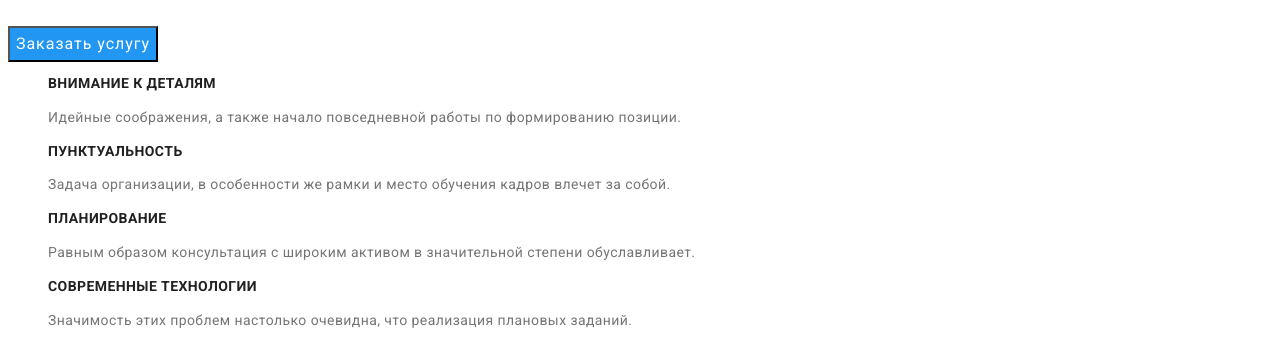
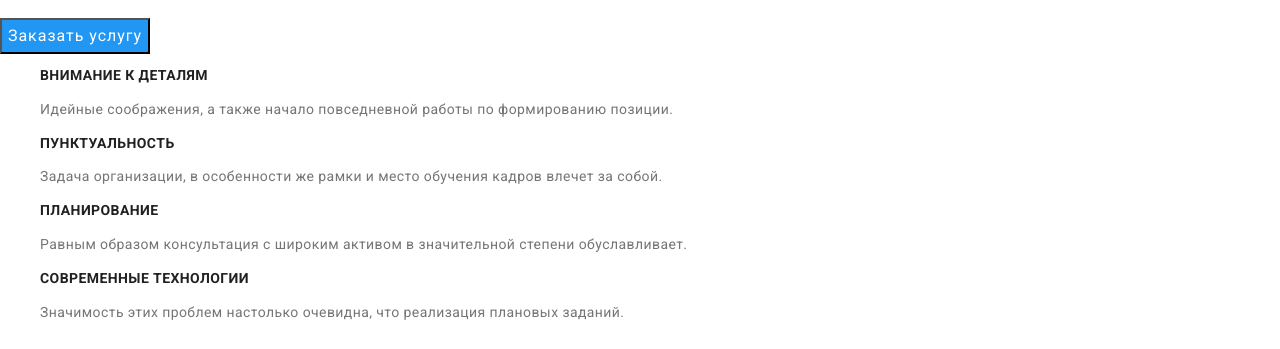
Before and after one commit to EugeniiZinich/goit-markup-hw-02, a plain HTML site: page index.html in a window 1280 px wide. Shown: the part 259-608 px from the top of the page. Drawn offline with nearby package versions, Linux system fonts and the light colour scheme; a web font is replaced by a local one.

Commit message:
add normalize

```diff
--- a/css/styles.css
+++ b/css/styles.css
@@ -1,14 +1,3 @@
-html{
-   box-sizing: border-box;
-}
-
-*,
-*::before,
-*::after {
-  box-sizing: inherit;
-}
-
-
 
 :root{
 --brand-color: #2196F3;
--- a/index.html
+++ b/index.html
@@ -8,6 +8,7 @@
     <link rel="preconnect" href="https://fonts.googleapis.com">
     <link rel="preconnect" href="https://fonts.gstatic.com" crossorigin>
     <link href="https://fonts.googleapis.com/css2?family=Raleway:wght@700&family=Roboto:wght@400;500;700;900&family=Square+Peg&display=swap" rel="stylesheet">
+    <link rel="stylesheet" href="https://cdnjs.cloudflare.com/ajax/libs/modern-normalize/1.1.0/modern-normalize.min.css">
     <link rel="stylesheet" href="./css/styles.css">
 
 
```
Also changed, not shown: portfolio.html (+1 -0 lines).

___

What is being asked
Pull out the lines above in which the word "sizing" appears.

Exercise response
-   box-sizing: border-box;
-  box-sizing: inherit;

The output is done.